Of course you could have called yourself a brain surgeon, an airline captain, a chess grand master, a computer programmer, a Michelin starred chef, a cabinet maker, a concert pianist, a lawyer or an infant teacher. Spot the difference with the latter disciplines. They can take years to develop and master, and in many cases the applicants fall by the wayside.
So art arrives in one bound, not only that, the idea is so seductive (an artist, wow!) the illusion takes root. And guess who supplies the nourishment for this little hot house plant? There is gold in them thar hills. The circling online art sites and paying exhibitions are legion, they will get your work seen everywhere, provide loads of collectors itching to get hold of your output.

A celebrated painting by British artist David Hockney has been sold at Christie’s in New York for just over $90m.                                                –  https://www.bbc.co.uk/news/entertainment-arts-46232870

Believe that and you would believe anything.

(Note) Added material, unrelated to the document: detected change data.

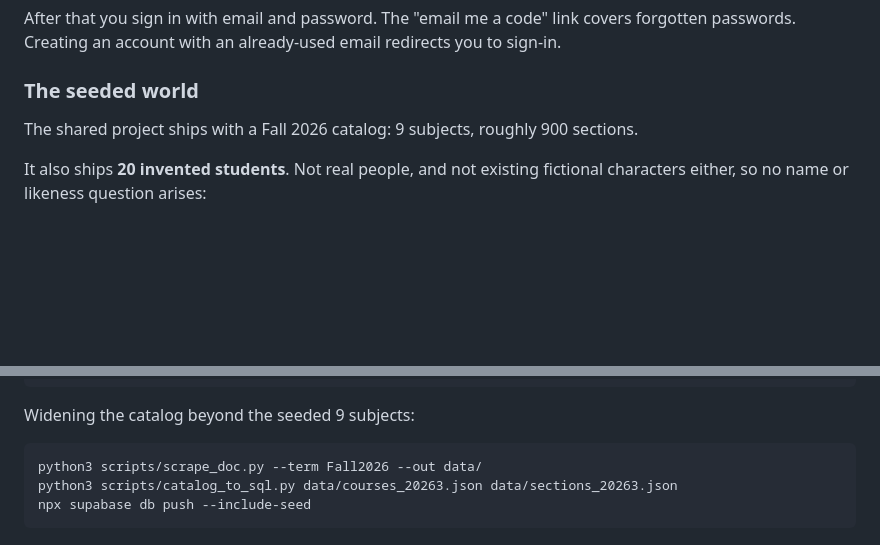
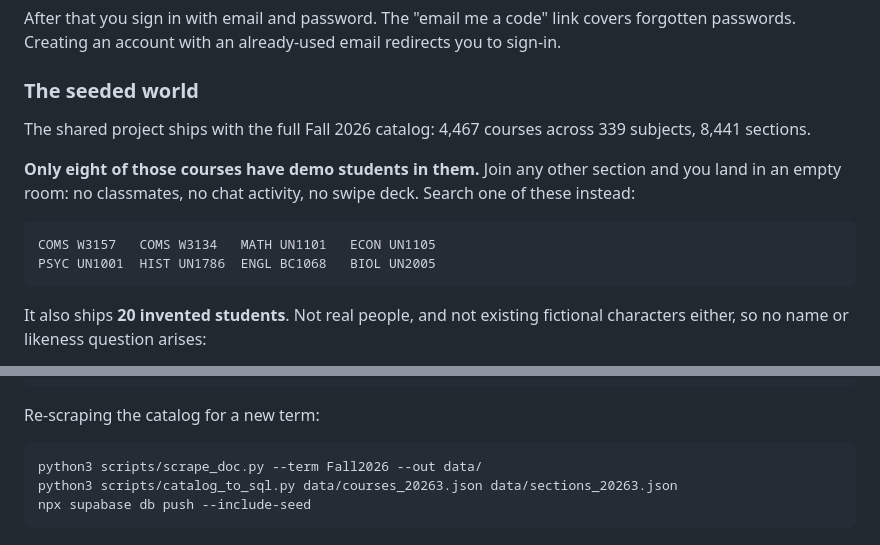
Before and after one commit to Mai-First/seatmates, a Markdown page: README.md, 2 parts joined by grey strips. Rendered like a GitHub page; blank space fills up the shorter version.

Commit message:
Correct the catalog numbers and warn about empty sections
The README claimed 9 subjects and roughly 900 sections. The seeded catalog
actually holds 4,467 courses across 339 subjects, 8,441 sections.

More useful for a judge: only eight of those courses have demo students in
them. Joining any other section lands you in an empty room with no
classmates, no chat, and no deck, which reads as a broken app rather than
an empty one. The eight are now listed next to the catalog size.

Co-Authored-By: Claude <noreply@anthropic.com>

````diff
--- a/README.md
+++ b/README.md
@@ -163,8 +163,17 @@ redirects you to sign-in.
 
 ### The seeded world
 
-The shared project ships with a Fall 2026 catalog: 9 subjects, roughly 900
-sections.
+The shared project ships with the full Fall 2026 catalog: 4,467 courses across
+339 subjects, 8,441 sections.
+
+**Only eight of those courses have demo students in them.** Join any other
+section and you land in an empty room: no classmates, no chat activity, no
+swipe deck. Search one of these instead:
+
+```
+COMS W3157   COMS W3134   MATH UN1101   ECON UN1105
+PSYC UN1001  HIST UN1786  ENGL BC1068   BIOL UN2005
+```
 
 It also ships **20 invented students**. Not real people, and not existing
 fictional characters either, so no name or likeness question arises:
@@ -268,7 +277,7 @@ src/lib/                     supabase client, auth context, theme, row types
 src/lib/theme.ts             design tokens, ThemeProvider, useTheme (light + dark)
 ```
 
-Widening the catalog beyond the seeded 9 subjects:
+Re-scraping the catalog for a new term:
 
 ```bash
 python3 scripts/scrape_doc.py --term Fall2026 --out data/
````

Occasionally, of course, by dint of sheer numbers, the quality of work can rise to pedestrian, but that’s about it. To provide some kind of contact from all this stuff, the trick would be to herd them all into some mega compound, set fire to the lot and create the biggest barbie in history. A bonfire of the vanities. Next week you could probably do the same.
It’s one abiding virtue? It can be fun and therapeutic, of course. Quite right too. 

I used to take adult art classes for many years and thoroughly enjoyed it.…AND, so did my students! We still keep in touch.

The lure of ‘artspeak’ or ‘art bollocks’ is irresistible, the pretentious and obfuscation of the words generally being in an inverse relationship to the threadbare quality of the image.
Let’s finish with a little gem I spotted the other day:

‘Her critical eye casts outwards as well, challenging contemporary mores and identity politics through the medium of the ‘old masters.’ She examines ‘otherness’, intimacy and indeed masculinity via the tropes of the Elizabethan court; a metaphor for our own times.’

Love it.